Take a drive down Ocean Blvd. in Myrtle Beach as Hurricane Florence nears
First, it was sharks being sucked into Hurricane Florence as it churned in the Atlantic Ocean.
Now that the storm has made landfall, pounding the North and South Carolina coast with heavy rains and severe flooding, pictures are circulating of sharks swimming alongside cars on flooded streets.
Hint: They’re both fake.
Derek Schwartz, the user who posted the shark swimming photo, said on Twitter that he was making fun of how the same photo is posted every time there is a major storm.
“this tweet proved 2 things about twitter 1) some people believe anything they see on the internet 2) most people on twitter are vile, hateful people who can’t wait to attack a stranger the first chance they get,” he wrote.
The replies to his original post included pictures of dinosaurs making their way through flooded streets, proving a third thing about the Twitter: everyone wants in on the meme.
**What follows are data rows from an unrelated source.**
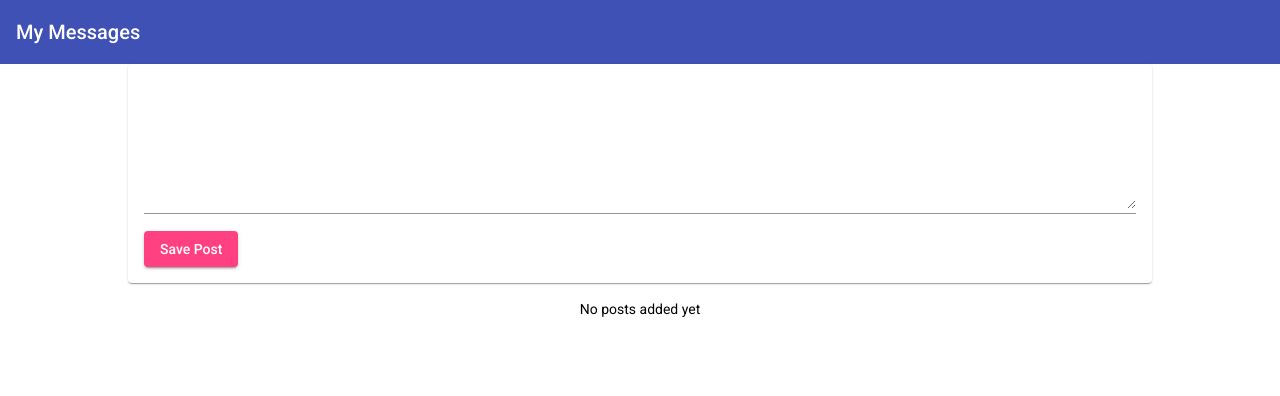
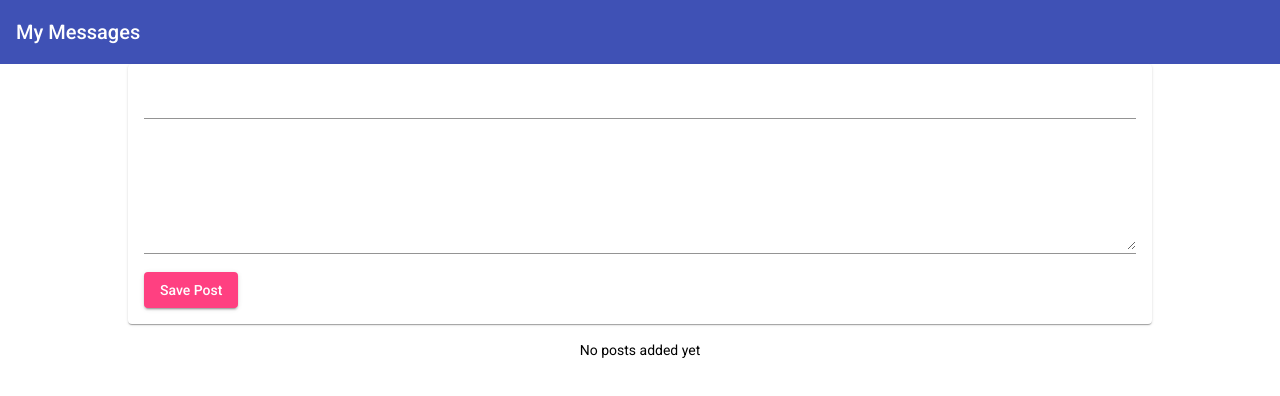
Before and after one commit to DavidArmendariz/mean-course, an Angular app: page / in a window 1280 px wide. Shown: the top 396 px of the page. Built offline with nearby package versions, Linux system fonts and the light colour scheme.

Commit message:
Added forms

```diff
--- a/src/app/posts/post-create/post-create.component.html
+++ b/src/app/posts/post-create/post-create.component.html
@@ -1,9 +1,32 @@
 <mat-card>
-  <mat-form-field>
-    <input matInput type="text" [(ngModel)]="enteredTitle" />
-    <textarea matInput rows="6" [(ngModel)]="enteredContent"></textarea>
-  </mat-form-field>
-  <button mat-raised-button color="accent" (click)="onAddPost()">
-    Save Post
-  </button>
+  <form (submit)="onAddPost(postForm)" #postForm="ngForm">
+    <mat-form-field>
+      <input
+        matInput
+        type="text"
+        name="title"
+        ngModel
+        required
+        minlength="3"
+        #title="ngModel"
+      />
+      <mat-error *ngIf="title.invalid">Please enter a post title.</mat-error>
+    </mat-form-field>
+    <mat-form-field>
+      <textarea
+        matInput
+        rows="6"
+        name="content"
+        ngModel
+        required
+        #content="ngModel"
+      ></textarea>
+      <mat-error *ngIf="content.invalid"
+        >Please enter a post content.</mat-error
+      >
+    </mat-form-field>
+    <button mat-raised-button color="accent" type="submit">
+      Save Post
+    </button>
+  </form>
 </mat-card>
--- a/src/app/posts/post-create/post-create.component.ts
+++ b/src/app/posts/post-create/post-create.component.ts
@@ -1,5 +1,6 @@
 import { Component, EventEmitter, Output } from '@angular/core';
 import { Post } from '../post.model';
+import { NgForm } from '@angular/forms';
 @Component({
   selector: 'app-post-create',
   templateUrl: './post-create.component.html',
@@ -10,10 +11,13 @@ export class PostCreateComponent {
   enteredContent = '';
   @Output() postCreated = new EventEmitter<Post>();
 
-  onAddPost() {
+  onAddPost(form: NgForm) {
+    if (form.invalid) {
+      return;
+    }
     const post: Post = {
-      title: this.enteredTitle,
-      content: this.enteredContent,
+      title: form.value.title,
+      content: form.value.content,
     };
     this.postCreated.emit(post);
   }
```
And it’s getting easier and easier to create your own. Anyone with a real photo, some creativity and a few minutes can create their own “breaking news” meme at breakyourownnews.com. The “Sharks in Hurricane Florence” image appears to come from the site.
The original “Sharknado,” a campy TV movie about an apocalyptic hurricane complete with thousands of sharks hitting Los Angeles, was released in 2013. The movie, a short-lived cultural phenomenon, has spawned five sequels, one each year, and countless Internet hoaxes.
The current version, recycled from 2017’s Hurricane Irma, suggests that Hurricane Florence is filled with sharks. Hurricane Florence, a Category 4 storm while over the Atlantic, made landfall at a Category 1 Friday morning.
Sharks are not falling from the sky and terrorizing the population —the premise behind “Sharknado.”
Snopes.com has already called the image a “recycled fake,” which was first used last year during Hurricane Irma, which battered Florida.
The website was once described as “the highway to memeville,” a moniker embraced by the site’s creator.